» Work instructions:
Find the number of lines below in which the word "figsize" occurs. Write only that number.

Modification records
§
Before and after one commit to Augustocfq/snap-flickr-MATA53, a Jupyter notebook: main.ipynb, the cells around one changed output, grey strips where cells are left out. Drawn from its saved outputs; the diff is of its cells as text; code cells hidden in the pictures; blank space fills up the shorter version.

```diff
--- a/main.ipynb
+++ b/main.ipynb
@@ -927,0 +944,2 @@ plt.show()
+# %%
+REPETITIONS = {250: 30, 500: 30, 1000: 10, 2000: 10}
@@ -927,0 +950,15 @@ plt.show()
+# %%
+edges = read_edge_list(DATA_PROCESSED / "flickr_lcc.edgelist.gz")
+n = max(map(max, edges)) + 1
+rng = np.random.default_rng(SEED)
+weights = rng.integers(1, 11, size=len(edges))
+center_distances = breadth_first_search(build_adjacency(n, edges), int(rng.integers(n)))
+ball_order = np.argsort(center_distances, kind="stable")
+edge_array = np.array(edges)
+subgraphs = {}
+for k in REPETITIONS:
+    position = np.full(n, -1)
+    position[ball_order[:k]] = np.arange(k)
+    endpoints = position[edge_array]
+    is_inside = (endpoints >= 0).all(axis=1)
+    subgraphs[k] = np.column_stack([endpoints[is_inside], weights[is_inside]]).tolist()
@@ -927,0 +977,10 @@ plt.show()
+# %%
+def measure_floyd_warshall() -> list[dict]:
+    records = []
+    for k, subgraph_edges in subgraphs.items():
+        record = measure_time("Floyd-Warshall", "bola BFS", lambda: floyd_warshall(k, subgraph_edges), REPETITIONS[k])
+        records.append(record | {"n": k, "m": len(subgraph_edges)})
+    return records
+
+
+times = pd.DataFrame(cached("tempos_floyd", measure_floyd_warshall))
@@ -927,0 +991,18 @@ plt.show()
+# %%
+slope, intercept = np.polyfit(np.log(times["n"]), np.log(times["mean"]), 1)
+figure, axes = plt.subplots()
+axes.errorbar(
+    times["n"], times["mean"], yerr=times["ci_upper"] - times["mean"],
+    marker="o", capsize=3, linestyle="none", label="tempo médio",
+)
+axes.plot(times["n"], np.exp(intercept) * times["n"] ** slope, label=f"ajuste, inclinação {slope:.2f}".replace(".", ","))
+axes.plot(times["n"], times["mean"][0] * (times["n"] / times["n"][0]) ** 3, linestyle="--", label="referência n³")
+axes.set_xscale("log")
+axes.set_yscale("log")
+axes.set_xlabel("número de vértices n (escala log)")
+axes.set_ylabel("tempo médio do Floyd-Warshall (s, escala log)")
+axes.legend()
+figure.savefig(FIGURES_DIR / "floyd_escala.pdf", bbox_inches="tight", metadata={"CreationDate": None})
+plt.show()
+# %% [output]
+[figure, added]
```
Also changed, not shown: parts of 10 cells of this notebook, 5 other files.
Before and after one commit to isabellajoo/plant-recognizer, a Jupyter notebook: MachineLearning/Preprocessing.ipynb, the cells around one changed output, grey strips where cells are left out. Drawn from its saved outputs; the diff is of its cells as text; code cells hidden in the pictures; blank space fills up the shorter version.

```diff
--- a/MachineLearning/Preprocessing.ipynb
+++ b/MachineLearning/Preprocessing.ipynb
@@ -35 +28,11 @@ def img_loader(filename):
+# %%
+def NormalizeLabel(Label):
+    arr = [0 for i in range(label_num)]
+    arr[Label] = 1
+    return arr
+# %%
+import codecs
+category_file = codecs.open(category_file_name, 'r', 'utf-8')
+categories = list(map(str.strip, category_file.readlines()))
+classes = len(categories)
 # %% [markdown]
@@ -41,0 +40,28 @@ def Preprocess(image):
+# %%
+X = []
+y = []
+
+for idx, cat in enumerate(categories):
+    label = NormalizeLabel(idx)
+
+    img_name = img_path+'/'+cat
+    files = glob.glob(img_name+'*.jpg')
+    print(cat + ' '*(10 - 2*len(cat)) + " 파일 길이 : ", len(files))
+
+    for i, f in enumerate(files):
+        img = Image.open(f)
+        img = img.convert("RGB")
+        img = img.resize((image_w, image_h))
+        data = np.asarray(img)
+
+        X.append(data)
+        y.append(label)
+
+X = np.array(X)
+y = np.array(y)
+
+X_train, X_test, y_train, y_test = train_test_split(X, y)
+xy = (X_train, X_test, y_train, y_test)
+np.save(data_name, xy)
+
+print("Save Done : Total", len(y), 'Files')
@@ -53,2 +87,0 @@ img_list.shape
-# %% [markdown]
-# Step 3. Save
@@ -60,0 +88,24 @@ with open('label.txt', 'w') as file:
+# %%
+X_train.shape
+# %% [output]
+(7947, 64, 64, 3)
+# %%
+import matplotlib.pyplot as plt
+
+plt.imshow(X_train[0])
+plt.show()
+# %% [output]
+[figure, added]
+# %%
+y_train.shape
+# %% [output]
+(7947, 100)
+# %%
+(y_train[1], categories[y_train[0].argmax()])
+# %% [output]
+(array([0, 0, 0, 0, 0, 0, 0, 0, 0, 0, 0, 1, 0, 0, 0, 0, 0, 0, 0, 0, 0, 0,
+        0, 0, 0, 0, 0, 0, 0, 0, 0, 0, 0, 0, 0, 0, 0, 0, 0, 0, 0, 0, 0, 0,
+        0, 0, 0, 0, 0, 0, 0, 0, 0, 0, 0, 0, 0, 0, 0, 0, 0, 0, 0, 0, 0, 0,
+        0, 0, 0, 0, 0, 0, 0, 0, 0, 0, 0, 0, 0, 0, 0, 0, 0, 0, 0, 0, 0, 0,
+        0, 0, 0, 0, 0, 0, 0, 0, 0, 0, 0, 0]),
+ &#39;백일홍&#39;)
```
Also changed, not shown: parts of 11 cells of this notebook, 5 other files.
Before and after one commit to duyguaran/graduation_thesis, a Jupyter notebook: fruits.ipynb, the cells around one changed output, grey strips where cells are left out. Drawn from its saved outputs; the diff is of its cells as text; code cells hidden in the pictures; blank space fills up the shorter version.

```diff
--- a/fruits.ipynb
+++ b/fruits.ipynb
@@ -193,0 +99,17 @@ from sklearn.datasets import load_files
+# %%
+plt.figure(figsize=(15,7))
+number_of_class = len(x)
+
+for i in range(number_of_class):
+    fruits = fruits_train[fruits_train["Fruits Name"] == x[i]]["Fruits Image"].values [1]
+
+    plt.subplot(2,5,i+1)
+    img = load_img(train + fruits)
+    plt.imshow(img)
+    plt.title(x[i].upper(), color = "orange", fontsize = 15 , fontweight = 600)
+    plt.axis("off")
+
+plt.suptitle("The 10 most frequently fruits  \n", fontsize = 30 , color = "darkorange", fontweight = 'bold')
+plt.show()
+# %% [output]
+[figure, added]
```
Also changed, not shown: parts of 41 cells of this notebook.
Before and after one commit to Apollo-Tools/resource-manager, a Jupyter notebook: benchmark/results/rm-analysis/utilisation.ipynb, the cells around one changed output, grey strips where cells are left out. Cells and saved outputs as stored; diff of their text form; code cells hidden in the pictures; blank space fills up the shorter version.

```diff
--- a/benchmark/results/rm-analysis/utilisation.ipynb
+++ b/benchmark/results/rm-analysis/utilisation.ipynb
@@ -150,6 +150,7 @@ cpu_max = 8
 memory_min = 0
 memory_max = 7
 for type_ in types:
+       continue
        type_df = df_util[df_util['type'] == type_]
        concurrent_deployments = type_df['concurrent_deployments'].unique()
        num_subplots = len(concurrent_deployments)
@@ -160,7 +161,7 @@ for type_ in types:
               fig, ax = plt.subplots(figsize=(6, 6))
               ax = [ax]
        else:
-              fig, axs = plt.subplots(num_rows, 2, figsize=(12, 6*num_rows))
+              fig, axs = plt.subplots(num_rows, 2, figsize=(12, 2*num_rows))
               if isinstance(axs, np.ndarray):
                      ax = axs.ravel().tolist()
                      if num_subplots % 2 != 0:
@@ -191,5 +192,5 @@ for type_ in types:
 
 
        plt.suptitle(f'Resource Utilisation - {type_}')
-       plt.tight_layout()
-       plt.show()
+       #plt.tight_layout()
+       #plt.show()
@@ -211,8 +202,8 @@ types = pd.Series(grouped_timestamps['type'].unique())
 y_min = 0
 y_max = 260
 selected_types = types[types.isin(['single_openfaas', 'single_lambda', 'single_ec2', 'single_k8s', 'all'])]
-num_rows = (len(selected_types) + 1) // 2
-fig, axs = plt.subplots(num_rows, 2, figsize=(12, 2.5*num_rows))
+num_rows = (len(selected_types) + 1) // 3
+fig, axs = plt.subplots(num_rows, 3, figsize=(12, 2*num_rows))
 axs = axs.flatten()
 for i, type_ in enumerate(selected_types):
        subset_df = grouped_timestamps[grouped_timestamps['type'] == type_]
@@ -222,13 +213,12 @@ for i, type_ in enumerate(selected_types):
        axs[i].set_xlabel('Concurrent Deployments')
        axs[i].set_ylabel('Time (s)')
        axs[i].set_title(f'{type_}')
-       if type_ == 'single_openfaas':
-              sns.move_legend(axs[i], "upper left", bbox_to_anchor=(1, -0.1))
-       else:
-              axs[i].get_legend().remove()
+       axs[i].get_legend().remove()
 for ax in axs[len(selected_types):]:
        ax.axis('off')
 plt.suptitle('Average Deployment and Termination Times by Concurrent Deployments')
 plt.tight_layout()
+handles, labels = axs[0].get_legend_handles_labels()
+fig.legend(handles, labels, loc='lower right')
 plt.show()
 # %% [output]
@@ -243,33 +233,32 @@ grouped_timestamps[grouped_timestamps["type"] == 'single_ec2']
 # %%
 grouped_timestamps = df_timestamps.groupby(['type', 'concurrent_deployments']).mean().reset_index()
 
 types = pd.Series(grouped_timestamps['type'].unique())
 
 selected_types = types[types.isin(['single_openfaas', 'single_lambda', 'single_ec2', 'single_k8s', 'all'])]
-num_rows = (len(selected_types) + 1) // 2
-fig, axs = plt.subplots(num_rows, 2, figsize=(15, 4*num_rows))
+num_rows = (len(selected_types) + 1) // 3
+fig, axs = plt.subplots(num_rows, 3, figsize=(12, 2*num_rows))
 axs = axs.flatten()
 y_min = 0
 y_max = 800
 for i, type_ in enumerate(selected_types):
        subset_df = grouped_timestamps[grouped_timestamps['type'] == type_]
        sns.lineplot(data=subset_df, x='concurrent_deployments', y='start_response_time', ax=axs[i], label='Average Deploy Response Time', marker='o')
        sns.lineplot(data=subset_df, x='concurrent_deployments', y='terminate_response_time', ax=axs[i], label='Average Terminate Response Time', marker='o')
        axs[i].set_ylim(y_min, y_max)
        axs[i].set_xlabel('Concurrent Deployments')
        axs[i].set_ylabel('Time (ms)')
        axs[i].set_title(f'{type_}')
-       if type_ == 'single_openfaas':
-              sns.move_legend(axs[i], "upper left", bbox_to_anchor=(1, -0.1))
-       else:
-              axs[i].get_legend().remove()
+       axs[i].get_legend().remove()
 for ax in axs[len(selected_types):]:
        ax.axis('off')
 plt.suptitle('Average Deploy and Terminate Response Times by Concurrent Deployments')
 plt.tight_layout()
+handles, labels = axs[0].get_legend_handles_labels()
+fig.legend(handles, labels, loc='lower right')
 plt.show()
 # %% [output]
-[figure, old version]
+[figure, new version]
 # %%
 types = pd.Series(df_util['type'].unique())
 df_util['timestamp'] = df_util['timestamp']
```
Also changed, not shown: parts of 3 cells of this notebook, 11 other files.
§
» Task output:
8